    I'm not sure, but I think that the small cell study was actually not funded by any grant. Some equipment, bees and labor were supplied by Bill Owens and others but much was the product of penny pinching at the lab. The small cell study was largely a product of Jennifer's desire to keep bees without any chemicals.

    Anyone who has followed the work from the UGA beelab will notice that every research project conducted during Dr Delaplane's tenure has focused on reducing chemicals in our hives. IPM is his mantra. Anyone who believes that the UGA lab has enjoyed the largess of big chemical company money, needs to look again.

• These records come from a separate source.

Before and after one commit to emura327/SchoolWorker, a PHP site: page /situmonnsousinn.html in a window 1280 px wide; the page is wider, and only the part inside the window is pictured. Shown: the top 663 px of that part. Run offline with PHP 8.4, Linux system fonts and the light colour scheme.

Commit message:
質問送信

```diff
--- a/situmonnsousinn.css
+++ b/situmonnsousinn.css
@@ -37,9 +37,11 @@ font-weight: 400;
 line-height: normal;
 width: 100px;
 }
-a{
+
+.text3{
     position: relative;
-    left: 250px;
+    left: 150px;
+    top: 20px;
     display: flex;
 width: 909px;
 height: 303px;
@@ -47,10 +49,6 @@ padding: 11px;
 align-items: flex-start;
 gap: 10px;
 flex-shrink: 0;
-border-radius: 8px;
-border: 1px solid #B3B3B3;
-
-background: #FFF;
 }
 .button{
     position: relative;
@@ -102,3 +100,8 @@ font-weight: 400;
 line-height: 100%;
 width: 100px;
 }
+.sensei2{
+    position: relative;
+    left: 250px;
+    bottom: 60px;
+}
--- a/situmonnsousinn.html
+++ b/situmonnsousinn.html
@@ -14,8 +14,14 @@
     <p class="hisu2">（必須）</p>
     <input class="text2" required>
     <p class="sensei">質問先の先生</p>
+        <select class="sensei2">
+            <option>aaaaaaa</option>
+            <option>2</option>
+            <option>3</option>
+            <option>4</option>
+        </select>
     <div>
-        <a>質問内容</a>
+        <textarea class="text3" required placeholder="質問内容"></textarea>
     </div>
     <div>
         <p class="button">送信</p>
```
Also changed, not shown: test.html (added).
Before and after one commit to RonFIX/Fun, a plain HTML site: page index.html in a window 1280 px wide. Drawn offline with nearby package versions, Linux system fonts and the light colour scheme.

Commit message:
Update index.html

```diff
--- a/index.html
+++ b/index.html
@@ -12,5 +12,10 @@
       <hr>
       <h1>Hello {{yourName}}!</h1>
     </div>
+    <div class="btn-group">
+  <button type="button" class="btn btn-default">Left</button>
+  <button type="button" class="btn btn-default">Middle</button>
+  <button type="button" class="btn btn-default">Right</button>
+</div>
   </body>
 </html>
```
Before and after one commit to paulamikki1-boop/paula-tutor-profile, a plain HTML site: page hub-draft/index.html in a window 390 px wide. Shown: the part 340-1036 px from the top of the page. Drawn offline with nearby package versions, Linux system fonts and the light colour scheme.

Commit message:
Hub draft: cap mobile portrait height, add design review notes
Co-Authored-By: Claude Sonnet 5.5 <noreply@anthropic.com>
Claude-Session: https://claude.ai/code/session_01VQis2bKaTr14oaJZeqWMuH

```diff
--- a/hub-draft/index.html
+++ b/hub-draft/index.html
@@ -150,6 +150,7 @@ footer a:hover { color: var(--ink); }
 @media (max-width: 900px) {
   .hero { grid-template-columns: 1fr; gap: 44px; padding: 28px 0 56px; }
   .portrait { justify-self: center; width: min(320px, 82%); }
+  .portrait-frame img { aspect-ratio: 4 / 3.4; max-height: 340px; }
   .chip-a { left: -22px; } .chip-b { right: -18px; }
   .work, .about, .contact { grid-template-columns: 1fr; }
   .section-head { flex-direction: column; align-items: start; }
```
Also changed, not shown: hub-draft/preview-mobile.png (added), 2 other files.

    Good to hear from you Biz...I don't see you posting much these days so I assume that they have you burning up the highways again.
    Dan www.boogerhillbee.com
    Experience is a hard teacher because she gives the test first, the lesson afterwards

  10. #30
    Join Date
    Jan 2006
    Location
    Princeton, West Virginia
    Posts
    478

    Default I stand to be corrected

    It is good to know that this research is going on without the big corporation influence.

    I have been an organic gardener since back in the 70's and it has always bothered me that I had to use chemicals for beekeeping. Back when it was our main problem, I would take the risk and only treat for AFB every 2 or 3 years.

    Until recent years, I as a beekeeper relied upon what information was supplied by my state apiary department, local beekeepers, and the suppliers.
    All that was told by these sources was use chemicals. With the beekeeping community going to the internet the alternative methods are gaining strength because of the increased exposure.

    Thank you
    What I Smoke has a Sting to it

  11. #31
    Join Date
    Nov 2001
    Location
    Monroe Ga, U.S.A.
    Posts
    124

    Default

    Well...I was going to reply about the big corporate money that doesn't exist, but beemandan wakes up at 4 every morning. lol

    I will have to agree that the bee research you see out there is trying to get beekeepers away from chemicals. The biggest problem that I see is no one is listing! When you have several studies telling you things like screen bottoms work and there is a such then as mite resistant bees beekeepers should invest into the results of research.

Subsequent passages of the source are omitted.